Horntye Park Sports Complex held a public consultation in their Lord Cornwallis suite on 28th-29th of September, presenting detailed plans of the proposed new housing developments. It is understood that there will be two linked blocks of apartments of six storeys, plus a further block of social housing for firemen. Horntye trustees and management team, together with representatives of London and South-East Equity Development, were on hand to talk to the public and answer questions. However, they were keen to stress that the plans are not yet finalised.

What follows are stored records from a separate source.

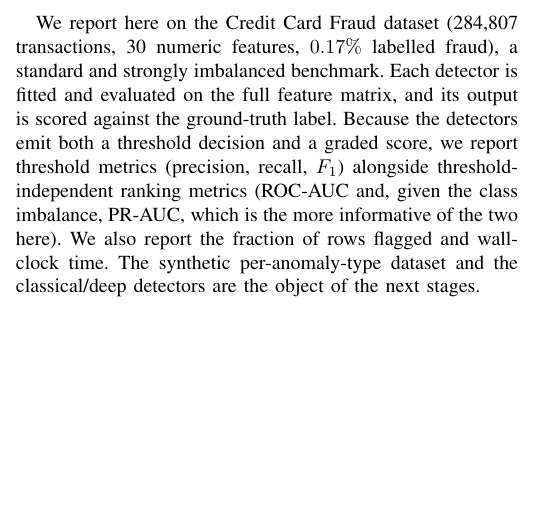
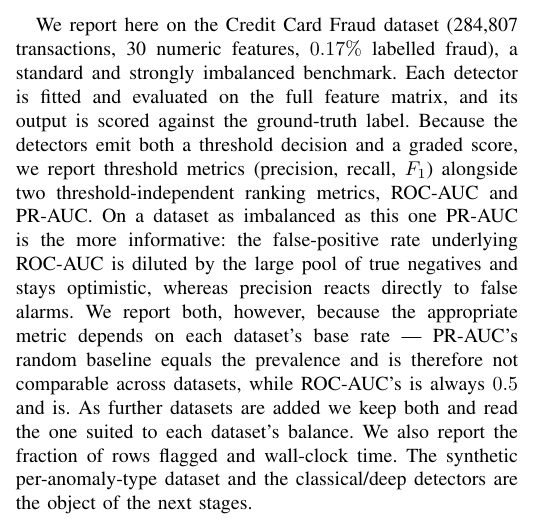
Before and after one commit to theobigand/etl-anomaly-benchmark, a LaTeX paper (paper/main.tex): part of one column of page 2 of 3, cut so that both start at the same text, the shorter picture padded with empty space. Compiled offline with pdfLaTeX; a missing font is replaced by an installed copy or a similar font; a LaTeX package or settings file that is missing is left out.

Commit message:
docs(paper): qualify the PR-AUC vs ROC-AUC choice for multiple datasets
State that PR-AUC is more informative only under heavy imbalance and is
not comparable across datasets (its baseline is the prevalence), whereas
ROC-AUC's baseline is always 0.5 and is comparable; both are reported and
the relevant one is read per dataset. Recompile the PDF.

```diff
--- a/paper/main.tex
+++ b/paper/main.tex
@@ -217,10 +217,17 @@ We report here on the Credit Card Fraud dataset (284{,}807 transactions,
 imbalanced benchmark. Each detector is fitted and evaluated on the full
 feature matrix, and its output is scored against the ground-truth label.
 Because the detectors emit both a threshold decision and a graded score,
-we report threshold metrics (precision, recall, $F_1$) alongside
-threshold-independent ranking metrics (ROC-AUC and, given the class
-imbalance, PR-AUC, which is the more informative of the two here). We also
-report the fraction of rows flagged and wall-clock time. The synthetic
+we report threshold metrics (precision, recall, $F_1$) alongside two
+threshold-independent ranking metrics, ROC-AUC and PR-AUC. On a dataset as
+imbalanced as this one PR-AUC is the more informative: the false-positive
+rate underlying ROC-AUC is diluted by the large pool of true negatives and
+stays optimistic, whereas precision reacts directly to false alarms. We
+report both, however, because the appropriate metric depends on each
+dataset's base rate --- PR-AUC's random baseline equals the prevalence and
+is therefore not comparable across datasets, while ROC-AUC's is always
+$0.5$ and is. As further datasets are added we keep both and read the one
+suited to each dataset's balance. We also report the fraction of rows
+flagged and wall-clock time. The synthetic
 per-anomaly-type dataset and the classical/deep detectors are the object
 of the next stages.
 
```
Also changed, not shown: paper/main.pdf.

Brian Clifford, communications consultant for London and South-East Equity, said, “All decisions are yet to be taken.” He told the Voice that feedback from local people will be discussed at a series of meetings on the 19th, 22nd and 23rd of October.  Over a hundred and fifty people came to see the plans during the two days.
Horntye say the residential development is necessary to safeguard the future of the Horntye, which currently costs £1,000 a day to run.
“We provide a service to the community, but it is not sustainable as we are at the moment,” said Kevin Miller, general manager. “Summerfields keeps going with a council subsidy, but Horntye gets no funding, so the whole point is to make ourselves viable for the future.”  If the scheme goes ahead, the money from building the apartments and from the service charges will not only contribute towards running costs, but will also enable the venue to expand its facilities for sporting events, conferences and weddings. As a registered charity all the capital raised from the development must be used, “to provide sport and recreation facilities and opportunities for the people of Hastings”, and not for other purposes.

Vice chairman Jeremy Bunday said that the Cricket Ground is county standard, but county matches are quite expensive to stage, and they are hoping to get county cricket again after a break of four or five years.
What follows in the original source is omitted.